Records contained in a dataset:
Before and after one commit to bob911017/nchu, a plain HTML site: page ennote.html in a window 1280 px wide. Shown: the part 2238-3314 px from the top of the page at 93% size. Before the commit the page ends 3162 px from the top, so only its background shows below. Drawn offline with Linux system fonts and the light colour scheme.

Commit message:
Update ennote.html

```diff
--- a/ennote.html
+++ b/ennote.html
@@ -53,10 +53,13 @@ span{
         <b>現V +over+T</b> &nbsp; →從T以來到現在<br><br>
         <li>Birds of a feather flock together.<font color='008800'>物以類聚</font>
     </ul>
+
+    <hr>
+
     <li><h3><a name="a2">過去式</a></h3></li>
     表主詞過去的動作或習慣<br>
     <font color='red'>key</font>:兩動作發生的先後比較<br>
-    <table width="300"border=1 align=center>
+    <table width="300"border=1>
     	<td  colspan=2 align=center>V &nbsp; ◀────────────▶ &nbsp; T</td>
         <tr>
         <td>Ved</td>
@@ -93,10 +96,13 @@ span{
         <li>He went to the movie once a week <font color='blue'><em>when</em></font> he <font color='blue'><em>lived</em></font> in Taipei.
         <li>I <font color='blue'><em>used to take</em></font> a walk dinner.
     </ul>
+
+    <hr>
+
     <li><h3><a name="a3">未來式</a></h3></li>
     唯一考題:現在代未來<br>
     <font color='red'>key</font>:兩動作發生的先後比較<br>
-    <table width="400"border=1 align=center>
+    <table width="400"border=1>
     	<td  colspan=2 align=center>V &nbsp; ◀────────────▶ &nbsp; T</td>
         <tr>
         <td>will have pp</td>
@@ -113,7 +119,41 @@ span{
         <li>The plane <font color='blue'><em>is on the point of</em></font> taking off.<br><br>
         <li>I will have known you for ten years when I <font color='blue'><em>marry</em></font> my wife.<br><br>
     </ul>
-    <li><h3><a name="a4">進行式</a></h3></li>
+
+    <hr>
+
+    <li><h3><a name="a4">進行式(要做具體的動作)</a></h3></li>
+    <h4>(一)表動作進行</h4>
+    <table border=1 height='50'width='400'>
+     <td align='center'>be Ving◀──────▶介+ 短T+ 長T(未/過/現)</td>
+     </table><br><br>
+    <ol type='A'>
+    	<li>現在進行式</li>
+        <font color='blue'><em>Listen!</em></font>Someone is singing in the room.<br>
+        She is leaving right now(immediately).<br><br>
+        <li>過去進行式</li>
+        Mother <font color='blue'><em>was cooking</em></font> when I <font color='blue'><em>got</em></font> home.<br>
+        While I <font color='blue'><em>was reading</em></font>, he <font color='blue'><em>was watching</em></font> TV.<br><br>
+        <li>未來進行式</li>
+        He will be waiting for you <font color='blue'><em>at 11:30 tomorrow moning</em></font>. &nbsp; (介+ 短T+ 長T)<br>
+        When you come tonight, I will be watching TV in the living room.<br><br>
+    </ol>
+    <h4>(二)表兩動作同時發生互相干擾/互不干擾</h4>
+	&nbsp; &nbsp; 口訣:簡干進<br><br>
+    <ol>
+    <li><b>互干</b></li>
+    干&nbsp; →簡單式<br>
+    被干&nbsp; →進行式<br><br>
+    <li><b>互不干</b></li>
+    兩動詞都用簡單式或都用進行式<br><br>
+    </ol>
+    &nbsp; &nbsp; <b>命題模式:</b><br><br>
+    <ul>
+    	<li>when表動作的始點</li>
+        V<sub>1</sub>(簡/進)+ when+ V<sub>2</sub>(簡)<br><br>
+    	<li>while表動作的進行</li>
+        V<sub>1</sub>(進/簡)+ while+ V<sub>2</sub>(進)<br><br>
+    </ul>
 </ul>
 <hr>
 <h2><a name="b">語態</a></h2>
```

* _Work instruction_: The answer should consist of all the lines above, retyped exactly.

* _Expected output_:
Before and after one commit to bob911017/nchu, a plain HTML site: page ennote.html in a window 1280 px wide. Shown: the part 2238-3314 px from the top of the page at 93% size. Before the commit the page ends 3162 px from the top, so only its background shows below. Drawn offline with Linux system fonts and the light colour scheme.

Commit message:
Update ennote.html

```diff
--- a/ennote.html
+++ b/ennote.html
@@ -53,10 +53,13 @@ span{
         <b>現V +over+T</b> &nbsp; →從T以來到現在<br><br>
         <li>Birds of a feather flock together.<font color='008800'>物以類聚</font>
     </ul>
+
+    <hr>
+
     <li><h3><a name="a2">過去式</a></h3></li>
     表主詞過去的動作或習慣<br>
     <font color='red'>key</font>:兩動作發生的先後比較<br>
-    <table width="300"border=1 align=center>
+    <table width="300"border=1>
     	<td  colspan=2 align=center>V &nbsp; ◀────────────▶ &nbsp; T</td>
         <tr>
         <td>Ved</td>
@@ -93,10 +96,13 @@ span{
         <li>He went to the movie once a week <font color='blue'><em>when</em></font> he <font color='blue'><em>lived</em></font> in Taipei.
         <li>I <font color='blue'><em>used to take</em></font> a walk dinner.
     </ul>
+
+    <hr>
+
     <li><h3><a name="a3">未來式</a></h3></li>
     唯一考題:現在代未來<br>
     <font color='red'>key</font>:兩動作發生的先後比較<br>
-    <table width="400"border=1 align=center>
+    <table width="400"border=1>
     	<td  colspan=2 align=center>V &nbsp; ◀────────────▶ &nbsp; T</td>
         <tr>
         <td>will have pp</td>
@@ -113,7 +119,41 @@ span{
         <li>The plane <font color='blue'><em>is on the point of</em></font> taking off.<br><br>
         <li>I will have known you for ten years when I <font color='blue'><em>marry</em></font> my wife.<br><br>
     </ul>
-    <li><h3><a name="a4">進行式</a></h3></li>
+
+    <hr>
+
+    <li><h3><a name="a4">進行式(要做具體的動作)</a></h3></li>
+    <h4>(一)表動作進行</h4>
+    <table border=1 height='50'width='400'>
+     <td align='center'>be Ving◀──────▶介+ 短T+ 長T(未/過/現)</td>
+     </table><br><br>
+    <ol type='A'>
+    	<li>現在進行式</li>
+        <font color='blue'><em>Listen!</em></font>Someone is singing in the room.<br>
+        She is leaving right now(immediately).<br><br>
+        <li>過去進行式</li>
+        Mother <font color='blue'><em>was cooking</em></font> when I <font color='blue'><em>got</em></font> home.<br>
+        While I <font color='blue'><em>was reading</em></font>, he <font color='blue'><em>was watching</em></font> TV.<br><br>
+        <li>未來進行式</li>
+        He will be waiting for you <font color='blue'><em>at 11:30 tomorrow moning</em></font>. &nbsp; (介+ 短T+ 長T)<br>
+        When you come tonight, I will be watching TV in the living room.<br><br>
+    </ol>
+    <h4>(二)表兩動作同時發生互相干擾/互不干擾</h4>
+	&nbsp; &nbsp; 口訣:簡干進<br><br>
+    <ol>
+    <li><b>互干</b></li>
+    干&nbsp; →簡單式<br>
+    被干&nbsp; →進行式<br><br>
+    <li><b>互不干</b></li>
+    兩動詞都用簡單式或都用進行式<br><br>
+    </ol>
+    &nbsp; &nbsp; <b>命題模式:</b><br><br>
+    <ul>
+    	<li>when表動作的始點</li>
+        V<sub>1</sub>(簡/進)+ when+ V<sub>2</sub>(簡)<br><br>
+    	<li>while表動作的進行</li>
+        V<sub>1</sub>(進/簡)+ while+ V<sub>2</sub>(進)<br><br>
+    </ul>
 </ul>
 <hr>
 <h2><a name="b">語態</a></h2>
```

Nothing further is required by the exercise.